Reproduce the records exactly. Leave the pictures out.
*** Opening of Information supplied ***
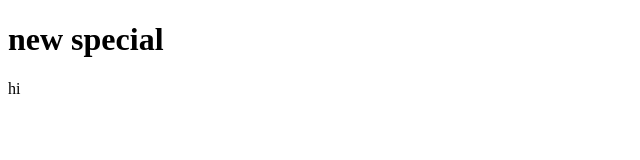
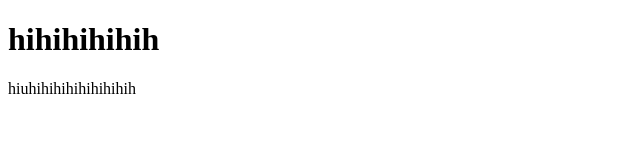
Before and after one commit to AngelZeferino/crazyforPizzaCode, a plain HTML site: page index.html in a window 1280 px wide. Shown: the whole page, without its empty margins (0-640 px from the left). Drawn offline with Linux system fonts and the light colour scheme.

Commit message:
hello hi

```diff
--- a/index.html
+++ b/index.html
@@ -5,8 +5,8 @@
 </head>
 <body>
 
-<h1>new special</h1>
-<p>hi</p>
+<h1>hihihihihih</h1>
+<p>hiuhihihihihihihihih</p>
 
 </body>
 </html>
```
*** Close of Information supplied ***
= Task result =
Before and after one commit to AngelZeferino/crazyforPizzaCode, a plain HTML site: page index.html in a window 1280 px wide. Shown: the whole page, without its empty margins (0-640 px from the left). Drawn offline with Linux system fonts and the light colour scheme.

Commit message:
hello hi

```diff
--- a/index.html
+++ b/index.html
@@ -5,8 +5,8 @@
 </head>
 <body>
 
-<h1>new special</h1>
-<p>hi</p>
+<h1>hihihihihih</h1>
+<p>hiuhihihihihihihihih</p>
 
 </body>
 </html>
```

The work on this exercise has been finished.